Were it not for the extroverts, rock ‘n’ roll piano players would be at a decided disadvantage. Though a frontman who wields a guitar has the mobility to move about the stage and pose and posture, your average keyboardist is forced to remain in a stationary position due to the fact that most grand pianos aren’t really made for portability. Still, certain exceptional showmen found a way to do gymnastics while using their pianos as props, one they can stand on, duck beneath, or somersault off of, depending on their athletic prowess.

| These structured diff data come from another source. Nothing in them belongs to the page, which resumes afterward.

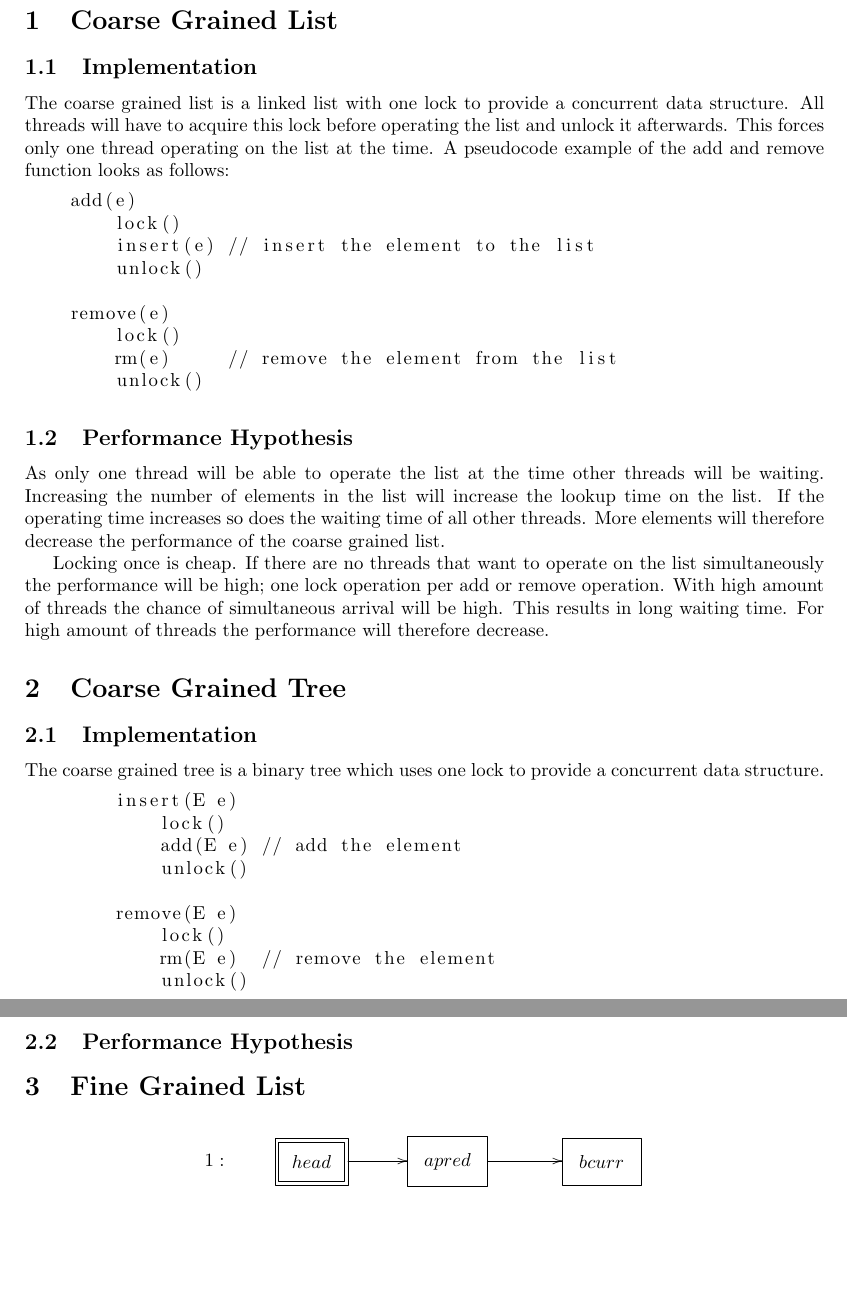
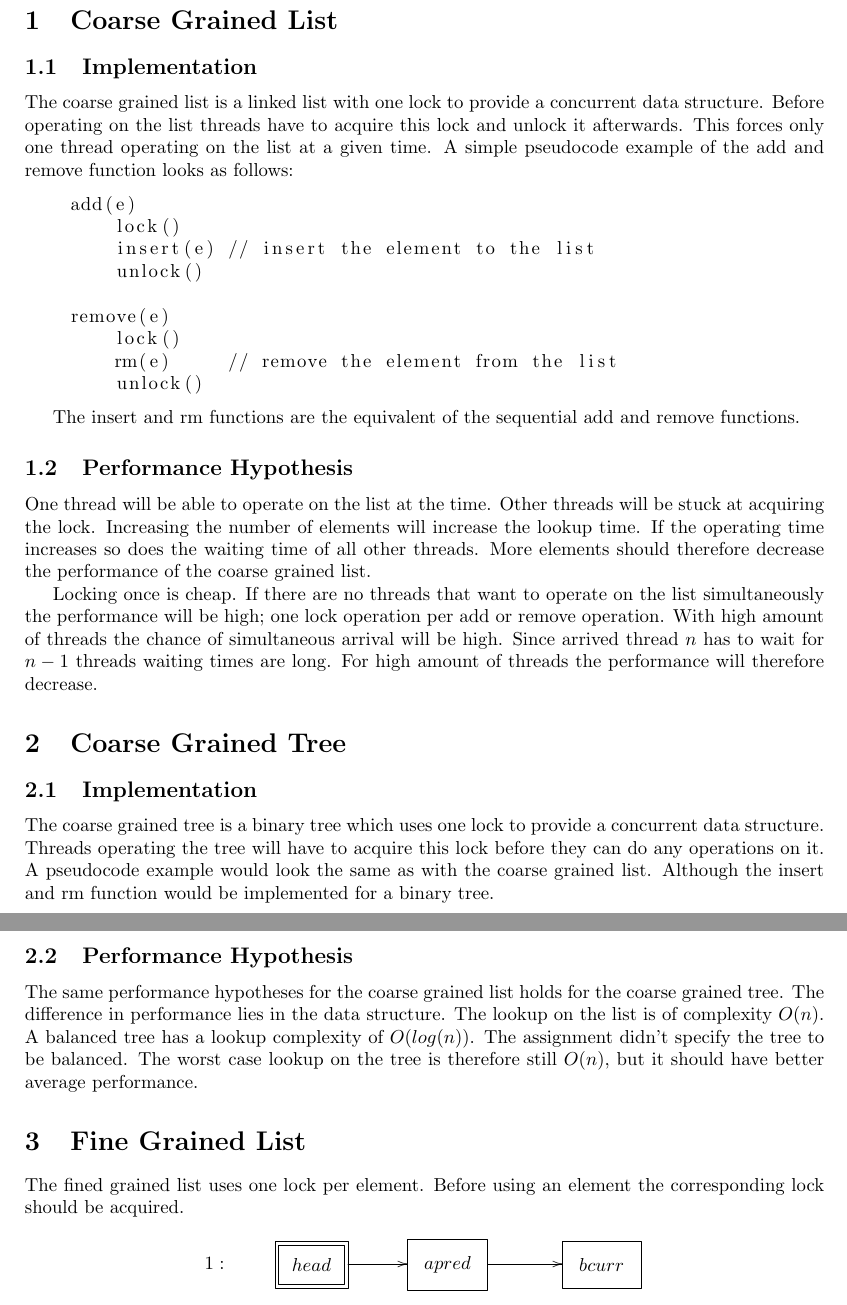
Before and after one commit to JaykeMeijer/vu, a LaTeX document (concurrency/docs/design/designdocument.tex): two parts of pages 1 and 2 of 2, joined at a grey line, cut so that both start at the same text, the shorter picture padded with empty space. Compiled offline with pdfLaTeX.

Commit message:
coarse grained list and tree performance changes

```diff
--- a/concurrency/docs/design/designdocument.tex
+++ b/concurrency/docs/design/designdocument.tex
@@ -19,7 +19,7 @@
 
 \section{Coarse Grained List}
 \subsection{Implementation}
-    The coarse grained list is a linked list with one lock to provide a concurrent data structure. All threads will have to acquire this lock before operating the list and unlock it afterwards. This forces only one thread operating on the list at the time. A pseudocode example of the add and remove function looks as follows:
+    The coarse grained list is a linked list with one lock to provide a concurrent data structure. Before operating on the list threads have to acquire this lock and unlock it afterwards. This forces only one thread operating on the list at a given time. A simple pseudocode example of the add and remove function looks as follows:
 
 \begin{lstlisting}
     add(e)
@@ -33,61 +33,24 @@
         unlock()
 \end{lstlisting}
 
+The insert and rm functions are the equivalent of the sequential add and remove functions.
+
 \subsection{Performance Hypothesis}
-%   <<<<<<< head
-%   let $\#e$ be the number of elements in the data structure, $\#t$ the amount of threads
-%   that work with this data structure and $\#w$ the amount of work per thread in
-%   comparison to inserting/deleting nodes. by letting one value to stay the same
-%   and to other to grow, we can make a hypothesis about the performance of the
-%   implementation of the synchronization in combination with the data structure.
-%   \begin{itemize}
-%   \item $\#e$: if $\#e$ grows and $\#t$ stays equal, only the lookup could influence the performance.
-%       i.e. more lookups, more work
-%    \item $\#t$: if $\#t$ grows and $\#e$ stays equal, there will be no influence on the performance.
-%    \item $\#w$:
-%   \end{itemize}
-As only one thread will be able to operate the list at the time other threads will be waiting. Increasing the number of elements in the list will increase the lookup time on the list. If the operating time increases so does the waiting time of all other threads. More elements will therefore decrease the performance of the coarse grained list.
+One thread will be able to operate on the list at the time. Other threads will be stuck at acquiring the lock. Increasing the number of elements will increase the lookup time. If the operating time increases so does the waiting time of all other threads. More elements should therefore decrease the performance of the coarse grained list.
 
 Locking once is cheap. If there are no threads that want to operate on the list simultaneously the performance will be high; one lock operation per add or remove operation.
-With high amount of threads the chance of simultaneous arrival will be high. This results in long waiting time. For high amount of threads the performance will therefore decrease.
+With high amount of threads the chance of simultaneous arrival will be high. Since arrived thread $n$ has to wait for $n-1$ threads waiting times are long. For high amount of threads the performance will therefore decrease.
 
 \section{Coarse Grained Tree}
 \subsection{Implementation}
-%The Course Grained synchronization in a tree also locks the entire
-%data structure. By inserting an item the lookup and inserting will have to
-%require a lock. Thread Y also needs to wait until
-%Thread X is done with these operation for inserting and deleting.
-
-The coarse grained tree is a binary tree which uses one lock to provide a concurrent data structure.
-
-    \begin{lstlisting}
-        insert(E e)
-            lock()
-            add(E e) // add the element
-            unlock()
-
-        remove(E e)
-            lock()
-            rm(E e)  // remove the element
-            unlock()
-    \end{lstlisting}
+The coarse grained tree is a binary tree which uses one lock to provide a concurrent data structure. Threads operating the tree will have to acquire this lock before they can do any operations on it. A pseudocode example would look the same as with the coarse grained list. Although the insert and rm function would be implemented for a binary tree.
 
 \subsection{Performance Hypothesis}
-%\begin{itemize}
-% \item $\#e$:   if $\#e$ grows and $\#t$ stays equal, only the lookup could influence the
-% performance. \\ i.e. more lookups, more work
-% \item $\#t$:   if $\#t$ grows and $\#e$ stays equal, there will be no influence on the performance.
-% \item $\#w$:   \todo[inline]{needs to be filled in}
-%\end{itemize}
+The same performance hypotheses for the coarse grained list holds for the coarse grained tree. The difference in performance lies in the data structure. The lookup on the list is of complexity $O(n)$. A balanced tree has a lookup complexity of $O(log(n))$. The assignment didn't specify the tree to be balanced. The worst case lookup on the tree is therefore still $O(n)$, but it should have better average performance.
 
 \section{Fine Grained List}
-%The concurrent implementation of a linked-list data structure with Fine Grained
-%Synchronization means that every item can be locked individually. The
-%nodes in the list are locked when read, not the entire data structure. Which
-%results in a list where Threads can operate at the same time. To achieve this
-%kind of synchronization, the locks have to be two folded. Which is also known
-%as \emph{lock coupling}, Thread X can only acquire the lock for the current
-%Node, if and only if it still has the lock for the previous Node.
+The fined grained list uses one lock per element. Before using an element the corresponding lock should be acquired.
+
 \begin{figure}[h]
 \centerline{
 \xymatrix{
```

Call it compensation. After all, Elton John humbly named one of his bestselling albums Don’t Shoot Me, I’m Only the Piano Player in an attempt to lower expectations. Nevertheless, newcomer Tobias Jesso Jr. pursues a very specific strain of piano-based pop that exudes flash and glamour in favor of sheer sustained emotion. While his debut album, the awkwardly-titled Goon, seems to echo a mind-boggling wealth of influences of classic artists — Eric Carmen, Nilsson, and, not surprisingly, early Elton John — he doesn’t appear beholden to any one of them in particular. That’s despite repetitive songs like “Without You” and “Can We Still Be Friends”, perhaps indications of Jesso’s devotion to the tried and true. This is, after all, pop without pretension, a sound mostly stripped down to keyboards and voice, with minimal outside instrumentation in support of the bottom line. It’s refreshingly pure and poignant, a simple expression of Jesso’s heartfelt desire.

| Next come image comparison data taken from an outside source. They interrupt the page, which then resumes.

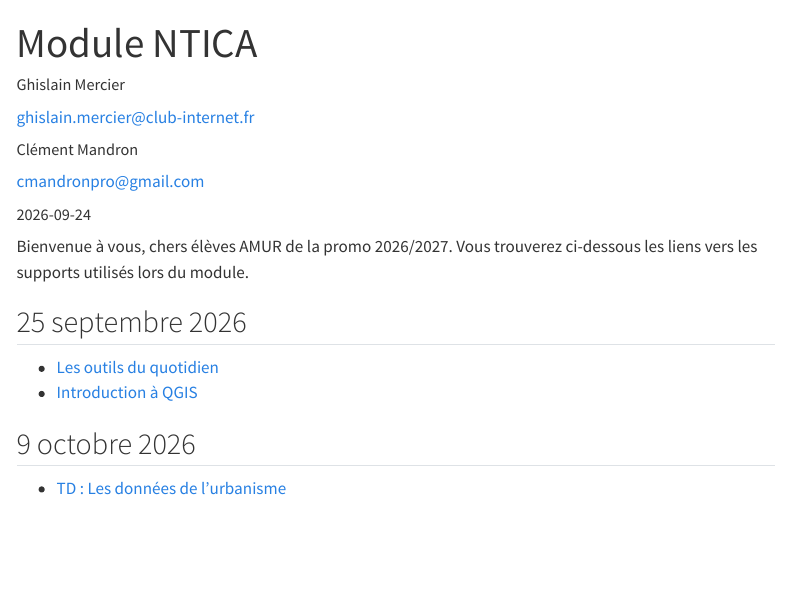
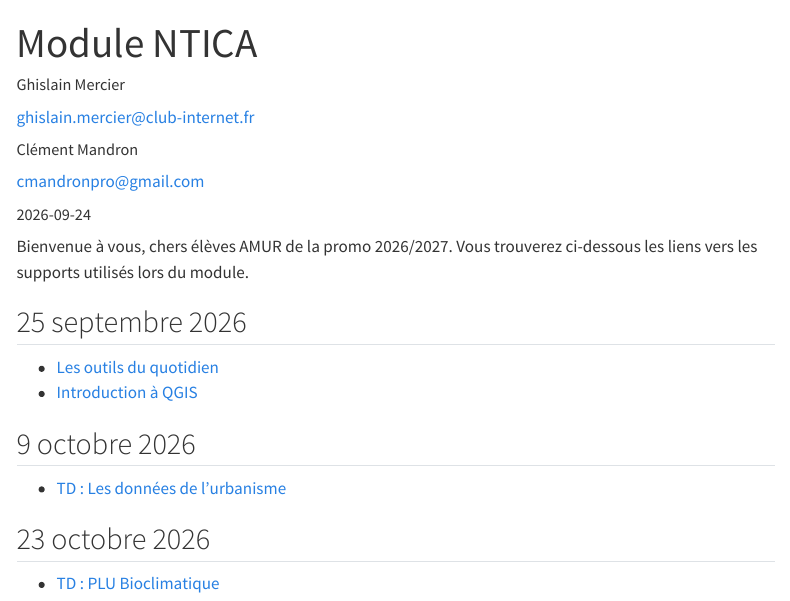
Before and after one commit to ghmercier/ntica-data, a Quarto document (index.qmd): the page in a window 1100 px wide, from its top. Rendered offline with R 4.5, knitr and Pandoc in place of Quarto, with nearby package versions; menus at the side of the page are left out.

Commit message:
Ajout du TD PLU Bioclimatique à la page d'accueil et au menu
Co-Authored-By: Claude Opus 5.5 <noreply@anthropic.com>

```diff
--- a/_quarto.yml
+++ b/_quarto.yml
@@ -6,6 +6,7 @@ project:
     - chapters/outils-quotidiens.qmd
     - chapters/qgis-intro.qmd
     - chapters/donnees-urbanisme.qmd
+    - chapters/plu-bioclimatique.qmd
 
 website:
   page-navigation: true
@@ -21,6 +22,7 @@ website:
       - chapters/outils-quotidiens.qmd
       - chapters/qgis-intro.qmd
       - chapters/donnees-urbanisme.qmd
+      - chapters/plu-bioclimatique.qmd
 format:
   html:
     theme:
--- a/index.qmd
+++ b/index.qmd
@@ -23,9 +23,12 @@ ci-dessous les liens vers les supports utilisés lors du module.
 
 - [TD : Les données de l'urbanisme](/chapters/donnees-urbanisme.html)
 
+## 23 octobre 2026
+
+- [TD : PLU Bioclimatique](/chapters/plu-bioclimatique.html)
+
 <!--
 - [Traitement de fichiers CSV](/chapters/csv.html)
-- [TD PLU Bioclimatique](/chapters/plu-bioclimatique.html)
 -->
 
 <!-- ## Préalable : le SSP Cloud
```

Given that description, it would be easy to dismiss Jesso’s efforts as an unremarkable exercise in disposable prefab pop. However, that’s an unfair assumption, one that bears no connection to reality. While Jesso shows no shyness when it comes to betraying his feelings in songs like “Can’t Stop Thinking About You” and “How Could You Babe?”, there’s a certain sturm and angst that tempers such tracks as “Bad Words”, “For You”, and “Hollywood”. The Lennon-esque “Bad Words”, with its strained, severe vocals, sparse arrangements and stark drum beat sounds like an outtake deleted from the first Plastic One Band album. “Crocodile Tears”, on the other hand, emulates Paul McCartney in his early prime, parlaying a whimsical melody with emphatic exuberance. Combine the two and the result is “Tell the Truth”, a song best described as Beatle-esque.

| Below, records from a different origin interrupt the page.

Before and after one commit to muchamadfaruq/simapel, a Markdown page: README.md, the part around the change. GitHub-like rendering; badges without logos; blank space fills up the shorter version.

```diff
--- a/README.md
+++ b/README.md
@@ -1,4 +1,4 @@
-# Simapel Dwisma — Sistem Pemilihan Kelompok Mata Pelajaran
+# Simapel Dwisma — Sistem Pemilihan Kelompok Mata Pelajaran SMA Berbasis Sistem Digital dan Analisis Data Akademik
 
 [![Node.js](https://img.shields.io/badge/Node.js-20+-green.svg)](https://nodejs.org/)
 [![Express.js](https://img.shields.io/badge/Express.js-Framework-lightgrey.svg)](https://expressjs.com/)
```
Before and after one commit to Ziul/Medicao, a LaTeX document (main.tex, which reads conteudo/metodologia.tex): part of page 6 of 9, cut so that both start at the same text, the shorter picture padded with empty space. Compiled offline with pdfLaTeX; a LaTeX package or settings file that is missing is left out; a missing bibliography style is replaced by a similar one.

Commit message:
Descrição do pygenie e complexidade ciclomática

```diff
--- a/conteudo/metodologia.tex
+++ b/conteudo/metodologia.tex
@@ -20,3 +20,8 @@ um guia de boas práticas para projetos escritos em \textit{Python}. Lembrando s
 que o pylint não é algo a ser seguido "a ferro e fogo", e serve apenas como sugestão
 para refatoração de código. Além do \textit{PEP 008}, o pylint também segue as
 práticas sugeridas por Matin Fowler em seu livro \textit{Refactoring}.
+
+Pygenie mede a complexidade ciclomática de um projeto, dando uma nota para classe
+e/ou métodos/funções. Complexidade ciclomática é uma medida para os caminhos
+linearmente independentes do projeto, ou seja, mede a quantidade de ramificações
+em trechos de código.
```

Drama and drive are the hallmarks of Jesso’s delivery, but there’s no truer expression of the singer’s softer sentiments than those contained in the lyrics to “Just a Dream”, in which he shares his joy on becoming a father, presumably for the first time. “Yesterday I had a baby,” he exclaims. “Now she’s one day old and she looks like her old lady.”
Okay, so it’s not the most profound statement, but then again, Goon doesn’t exactly exude profundity. These are songs intended only for entertainment and pure, unfettered expression. Happily, familiarity doesn’t breed contempt, suggesting Jesso ought to be able to pursue his muse as long as he stays committed to a mainstream approach. Goon isn’t great, at least in terms of its ambitions, but it is a fine example of what might evolve from pure pop purpose.